The official argument is self-defeating. While shifting from central bank borrowing to advances from commercial banks is the lesser evil, it is not so in this particular case. Catering to official demands again crowds out private sector participation, defeating the very purpose of the cut. What another reduction will achieve is not clear, other than further reducing the government’s burden. Also, whatever little percentage points the exercise shaves off the inflation number, oil fluctuation in the international market can easily trigger agflation by upsetting input prices across the board.
It is yet more unnerving that while inflation trends and liquidity traps have economic remedies, they cannot be effective till the central bank has complete autonomy. Machinations at play so far reveal a disturbing erosion of that independence.

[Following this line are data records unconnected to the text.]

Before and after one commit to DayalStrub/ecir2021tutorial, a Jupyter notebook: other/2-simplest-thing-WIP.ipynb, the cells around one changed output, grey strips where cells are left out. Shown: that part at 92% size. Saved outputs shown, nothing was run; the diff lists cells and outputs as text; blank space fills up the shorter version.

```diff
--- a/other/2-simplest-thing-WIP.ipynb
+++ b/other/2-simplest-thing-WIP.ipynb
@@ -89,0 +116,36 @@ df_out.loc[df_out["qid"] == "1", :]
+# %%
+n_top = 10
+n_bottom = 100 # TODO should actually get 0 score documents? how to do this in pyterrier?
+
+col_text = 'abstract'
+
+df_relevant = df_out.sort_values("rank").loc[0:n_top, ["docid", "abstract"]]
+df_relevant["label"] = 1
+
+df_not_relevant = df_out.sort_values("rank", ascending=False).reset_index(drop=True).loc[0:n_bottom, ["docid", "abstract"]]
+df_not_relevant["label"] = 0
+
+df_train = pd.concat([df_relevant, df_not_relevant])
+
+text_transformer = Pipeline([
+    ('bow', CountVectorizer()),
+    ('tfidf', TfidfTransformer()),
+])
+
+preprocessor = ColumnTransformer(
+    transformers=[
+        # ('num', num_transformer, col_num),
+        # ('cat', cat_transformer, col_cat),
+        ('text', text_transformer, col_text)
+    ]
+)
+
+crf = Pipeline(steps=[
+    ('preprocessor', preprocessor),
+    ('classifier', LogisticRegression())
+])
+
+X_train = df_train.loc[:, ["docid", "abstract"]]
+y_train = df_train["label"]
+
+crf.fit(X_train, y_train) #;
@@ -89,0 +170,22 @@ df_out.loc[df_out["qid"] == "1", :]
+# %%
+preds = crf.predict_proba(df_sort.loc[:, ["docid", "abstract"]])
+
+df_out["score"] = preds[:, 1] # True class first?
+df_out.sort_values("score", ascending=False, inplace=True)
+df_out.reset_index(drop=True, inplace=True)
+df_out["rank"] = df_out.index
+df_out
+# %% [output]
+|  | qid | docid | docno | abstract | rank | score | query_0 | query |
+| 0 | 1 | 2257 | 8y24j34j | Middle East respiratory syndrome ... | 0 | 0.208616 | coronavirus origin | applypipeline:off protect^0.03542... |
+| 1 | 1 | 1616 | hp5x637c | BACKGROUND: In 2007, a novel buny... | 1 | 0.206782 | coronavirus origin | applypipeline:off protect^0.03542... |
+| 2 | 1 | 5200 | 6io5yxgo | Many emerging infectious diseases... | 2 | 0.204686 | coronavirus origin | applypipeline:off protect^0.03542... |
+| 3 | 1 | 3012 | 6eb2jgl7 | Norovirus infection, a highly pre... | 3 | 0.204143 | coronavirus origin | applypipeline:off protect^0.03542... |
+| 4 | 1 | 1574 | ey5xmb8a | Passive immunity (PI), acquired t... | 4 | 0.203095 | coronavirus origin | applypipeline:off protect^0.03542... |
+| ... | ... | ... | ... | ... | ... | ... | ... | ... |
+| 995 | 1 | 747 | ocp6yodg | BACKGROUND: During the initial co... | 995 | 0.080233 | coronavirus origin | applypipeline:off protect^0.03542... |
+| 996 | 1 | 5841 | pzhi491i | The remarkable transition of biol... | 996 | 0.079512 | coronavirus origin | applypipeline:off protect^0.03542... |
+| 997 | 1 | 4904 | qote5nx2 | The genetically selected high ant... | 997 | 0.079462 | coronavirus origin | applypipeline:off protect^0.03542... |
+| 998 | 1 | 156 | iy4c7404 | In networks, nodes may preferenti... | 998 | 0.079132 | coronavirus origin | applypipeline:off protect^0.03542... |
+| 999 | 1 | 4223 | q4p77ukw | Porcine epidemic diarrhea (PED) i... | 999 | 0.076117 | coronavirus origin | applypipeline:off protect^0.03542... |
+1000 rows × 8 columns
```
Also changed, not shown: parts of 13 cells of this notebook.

Going by the trend so far, we can expect a generally loose monetary stance, with private investment continuously ruled out, and the government adding to the debt burden, at least till continuous rupee weakening and rising inflation necessitate yet another embarrassing, and painful, u-turn.